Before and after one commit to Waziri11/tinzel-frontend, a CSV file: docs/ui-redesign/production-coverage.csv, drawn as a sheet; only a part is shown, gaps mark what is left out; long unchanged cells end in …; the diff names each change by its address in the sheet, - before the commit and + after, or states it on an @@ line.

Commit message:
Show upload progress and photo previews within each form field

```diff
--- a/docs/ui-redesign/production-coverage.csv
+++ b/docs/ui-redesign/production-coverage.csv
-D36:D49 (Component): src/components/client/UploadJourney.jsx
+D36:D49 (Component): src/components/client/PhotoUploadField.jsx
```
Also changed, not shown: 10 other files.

...

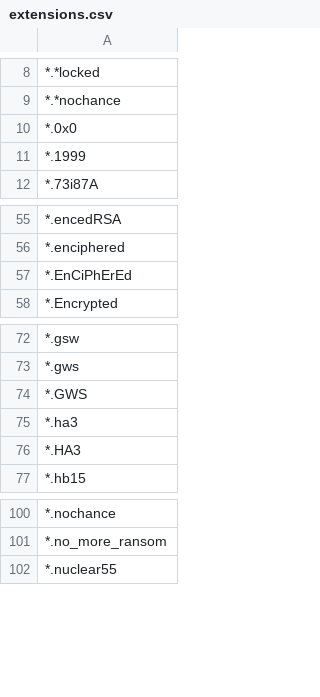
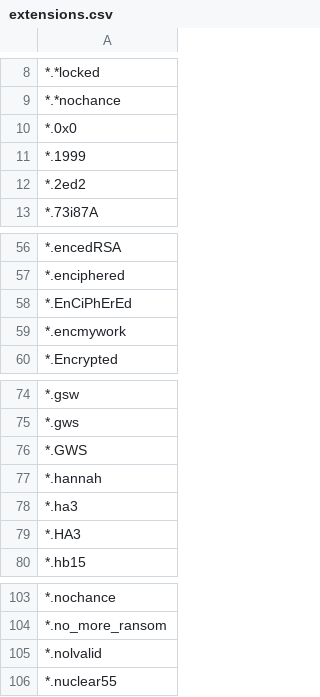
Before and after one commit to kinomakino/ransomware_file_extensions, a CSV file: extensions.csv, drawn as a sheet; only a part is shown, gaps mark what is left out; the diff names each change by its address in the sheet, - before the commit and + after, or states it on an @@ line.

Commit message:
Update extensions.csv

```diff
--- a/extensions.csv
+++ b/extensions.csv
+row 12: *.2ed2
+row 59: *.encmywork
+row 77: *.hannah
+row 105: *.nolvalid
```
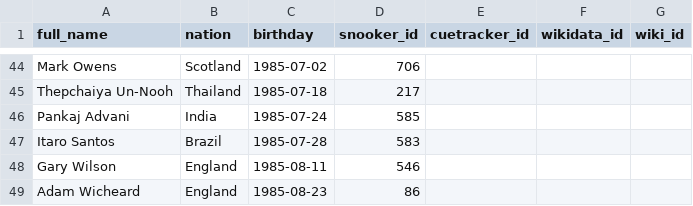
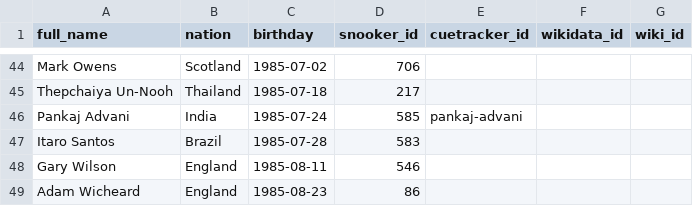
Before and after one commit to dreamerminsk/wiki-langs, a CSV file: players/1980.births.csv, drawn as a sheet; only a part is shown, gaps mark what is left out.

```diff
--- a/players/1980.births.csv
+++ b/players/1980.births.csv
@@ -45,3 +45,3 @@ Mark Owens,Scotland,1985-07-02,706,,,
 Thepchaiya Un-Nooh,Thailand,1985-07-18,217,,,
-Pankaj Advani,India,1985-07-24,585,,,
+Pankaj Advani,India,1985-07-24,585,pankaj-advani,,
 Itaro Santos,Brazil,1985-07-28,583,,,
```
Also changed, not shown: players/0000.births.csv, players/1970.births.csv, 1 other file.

→ WORK TO BE COMPLETED
Where a line in the material above holds "India", copy that line.

→ OUTPUT
-Pankaj Advani,India,1985-07-24,585,,,
+Pankaj Advani,India,1985-07-24,585,pankaj-advani,,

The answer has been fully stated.